Latest staging of The Tempest in Falmouth creates a virtual storm with
innovative use of advanced communications technology
An innovative performance in Cornwall of Shakespeare’s 400-year-old play The Tempest has explored how technology could change the way theatrical plays are performed and watched in what is believed to be a world first.
Actors from Cornwall-based Miracle Theatre Company performed the play at two different locations to two audiences linked together using an advanced video system powered by superfast broadband.
Unmanned cameras at each location captured the performance and streamed it live over the superfast connection to screens at the other location and to audiences at home, watching on the internet. It is believed to be the first time in the world that a production performed at two locations in this way has been transmitted over the internet to people at home.
The performance took place at the Discovery Quay in Falmouth with six actors carrying out their roles at the Maritime Museum and another two performing at the nearby Doghouse, the headquarters of creative production studio, Dogbite.
The theatrical experiment was the brainchild of Vconect, Miracle Theatre Company and Superfast Cornwall.
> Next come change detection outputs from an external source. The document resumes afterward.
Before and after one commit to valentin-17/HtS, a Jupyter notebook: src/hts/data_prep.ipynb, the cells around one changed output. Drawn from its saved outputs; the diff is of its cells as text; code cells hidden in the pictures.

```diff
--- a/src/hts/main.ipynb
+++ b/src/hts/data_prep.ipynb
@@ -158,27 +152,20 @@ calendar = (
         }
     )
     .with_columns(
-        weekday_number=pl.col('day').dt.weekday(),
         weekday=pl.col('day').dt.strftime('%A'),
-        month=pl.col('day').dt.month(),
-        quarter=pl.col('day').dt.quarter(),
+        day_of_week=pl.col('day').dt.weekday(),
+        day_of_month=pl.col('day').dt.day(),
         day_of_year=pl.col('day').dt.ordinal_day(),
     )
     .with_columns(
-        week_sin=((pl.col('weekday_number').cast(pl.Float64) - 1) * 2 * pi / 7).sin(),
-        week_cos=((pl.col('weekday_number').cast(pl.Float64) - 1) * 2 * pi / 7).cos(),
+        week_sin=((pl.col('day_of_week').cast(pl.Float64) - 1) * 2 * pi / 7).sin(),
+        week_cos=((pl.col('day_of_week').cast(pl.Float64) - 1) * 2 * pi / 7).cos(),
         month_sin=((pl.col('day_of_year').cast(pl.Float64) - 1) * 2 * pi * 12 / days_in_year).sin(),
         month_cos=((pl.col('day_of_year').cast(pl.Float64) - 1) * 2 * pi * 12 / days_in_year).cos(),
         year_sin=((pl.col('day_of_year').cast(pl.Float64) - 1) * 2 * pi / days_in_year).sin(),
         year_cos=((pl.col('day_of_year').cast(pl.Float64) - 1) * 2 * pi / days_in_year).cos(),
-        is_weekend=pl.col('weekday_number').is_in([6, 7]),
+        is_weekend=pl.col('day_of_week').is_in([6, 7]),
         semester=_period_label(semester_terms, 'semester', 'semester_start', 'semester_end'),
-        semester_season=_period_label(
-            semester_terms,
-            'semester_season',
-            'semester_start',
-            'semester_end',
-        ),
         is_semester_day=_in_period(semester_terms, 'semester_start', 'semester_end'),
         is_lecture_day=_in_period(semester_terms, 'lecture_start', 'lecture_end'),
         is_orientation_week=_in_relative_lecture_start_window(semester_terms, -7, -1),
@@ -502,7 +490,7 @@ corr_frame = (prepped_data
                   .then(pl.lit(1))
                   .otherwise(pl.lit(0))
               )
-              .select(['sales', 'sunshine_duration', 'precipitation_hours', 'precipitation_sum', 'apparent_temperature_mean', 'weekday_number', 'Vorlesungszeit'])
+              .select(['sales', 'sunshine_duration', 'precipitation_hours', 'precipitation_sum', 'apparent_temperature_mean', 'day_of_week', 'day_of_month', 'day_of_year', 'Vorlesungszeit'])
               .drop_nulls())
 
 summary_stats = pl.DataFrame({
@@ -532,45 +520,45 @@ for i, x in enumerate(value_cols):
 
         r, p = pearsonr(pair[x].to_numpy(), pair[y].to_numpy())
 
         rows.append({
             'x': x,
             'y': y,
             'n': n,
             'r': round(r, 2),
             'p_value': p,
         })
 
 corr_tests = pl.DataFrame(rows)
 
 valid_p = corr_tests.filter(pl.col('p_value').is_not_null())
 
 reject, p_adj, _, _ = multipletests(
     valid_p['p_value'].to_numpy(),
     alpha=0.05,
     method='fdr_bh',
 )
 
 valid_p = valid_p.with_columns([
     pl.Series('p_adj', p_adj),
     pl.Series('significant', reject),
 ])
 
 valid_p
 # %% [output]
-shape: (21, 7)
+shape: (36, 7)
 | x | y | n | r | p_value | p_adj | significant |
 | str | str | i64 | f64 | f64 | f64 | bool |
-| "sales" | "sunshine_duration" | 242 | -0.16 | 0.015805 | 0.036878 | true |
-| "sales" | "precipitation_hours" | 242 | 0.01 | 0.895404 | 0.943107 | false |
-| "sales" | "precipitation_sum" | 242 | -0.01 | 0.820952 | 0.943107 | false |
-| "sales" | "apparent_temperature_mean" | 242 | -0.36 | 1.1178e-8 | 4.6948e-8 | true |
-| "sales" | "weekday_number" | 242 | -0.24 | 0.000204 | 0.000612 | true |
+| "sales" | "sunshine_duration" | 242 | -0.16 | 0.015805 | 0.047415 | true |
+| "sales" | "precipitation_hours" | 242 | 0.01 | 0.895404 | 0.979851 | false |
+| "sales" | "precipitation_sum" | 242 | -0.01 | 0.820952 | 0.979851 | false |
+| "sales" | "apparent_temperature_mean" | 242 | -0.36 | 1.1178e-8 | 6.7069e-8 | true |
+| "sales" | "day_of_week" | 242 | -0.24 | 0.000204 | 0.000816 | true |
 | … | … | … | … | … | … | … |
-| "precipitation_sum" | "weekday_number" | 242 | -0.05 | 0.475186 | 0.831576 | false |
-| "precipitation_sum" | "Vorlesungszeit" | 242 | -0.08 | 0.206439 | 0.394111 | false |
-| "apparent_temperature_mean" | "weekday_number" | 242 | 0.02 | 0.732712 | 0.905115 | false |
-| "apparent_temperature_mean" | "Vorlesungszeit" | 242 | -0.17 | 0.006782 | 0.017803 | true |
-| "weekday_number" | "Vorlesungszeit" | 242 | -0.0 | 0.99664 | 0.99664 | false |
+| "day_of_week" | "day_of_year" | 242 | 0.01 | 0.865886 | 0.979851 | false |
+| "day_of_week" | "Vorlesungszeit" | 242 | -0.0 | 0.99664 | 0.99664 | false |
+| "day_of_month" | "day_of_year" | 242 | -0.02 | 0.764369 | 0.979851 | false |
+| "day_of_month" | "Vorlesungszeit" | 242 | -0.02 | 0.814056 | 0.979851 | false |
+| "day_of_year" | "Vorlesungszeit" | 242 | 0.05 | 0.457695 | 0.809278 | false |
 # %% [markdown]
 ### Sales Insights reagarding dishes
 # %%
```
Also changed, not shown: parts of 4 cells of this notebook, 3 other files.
Vconect is a European research project funded by the European Union within its Seventh Framework Programme for Research,of which BT and Falmouth University are partners. It aims to use the latest technology and video to enable mass communication within communities.
Marian Ursu, professor of interactive media and scientific director of the Vconect project, said: “Fast broadband connections are enabling new forms of theatrical experience. In this production we are using automatically controlled cameras to link a single play, acted between two locations, each with its own audience and to simultaneously transmit it to an on-line audience. It’s a world first and it is great to be doing it in the context of one of Shakespeare’s finest plays.”
Bill Scott, founder and artistic director of Miracle Theatre Company, said: “This year, Miracle celebrates 35 years of touring into the heart of communities who often have little or no access to quality theatre – it’s at the core of what we do.
“This project offered us a fantastic opportunity to stretch our creative brains and do something completely different with our production of The Tempest. Using the latest digital technology, we were able to re-create our island world in two different places. I am particularly proud of the cast, this project challenged so many aspects of how they traditionally perform, having to interact with each other both on the stage and on screen. We hope everything we have learned will not only feed into the successful development of Vconect, but also Miracle’s future. In the long run, we hope experiments like this will enable us to reach people in more places, and in completely different ways!”
Superfast Cornwall, a partnership between the EU, Cornwall Council and BT, supported the experiment with funding from Superfast Cornwall Labs, an initiative set up to push the boundaries of what is possible using superfast broadband and the benefits it can offer to Cornwall and Isles of Scilly.
Ranulf Scarbrough, Superfast Cornwall programme director for BT, said: “Shakespeare was a true trailblazer in his day, but probably even he would not have imagined how around 400 years later we’d be using technology like this to enable audiences to enjoy his work in this way. It is another great example of the huge opportunities for innovation offered by high-speed fibre broadband. Superfast broadband can transform the way we do business, the way we live and now even the way we watch the theatre.”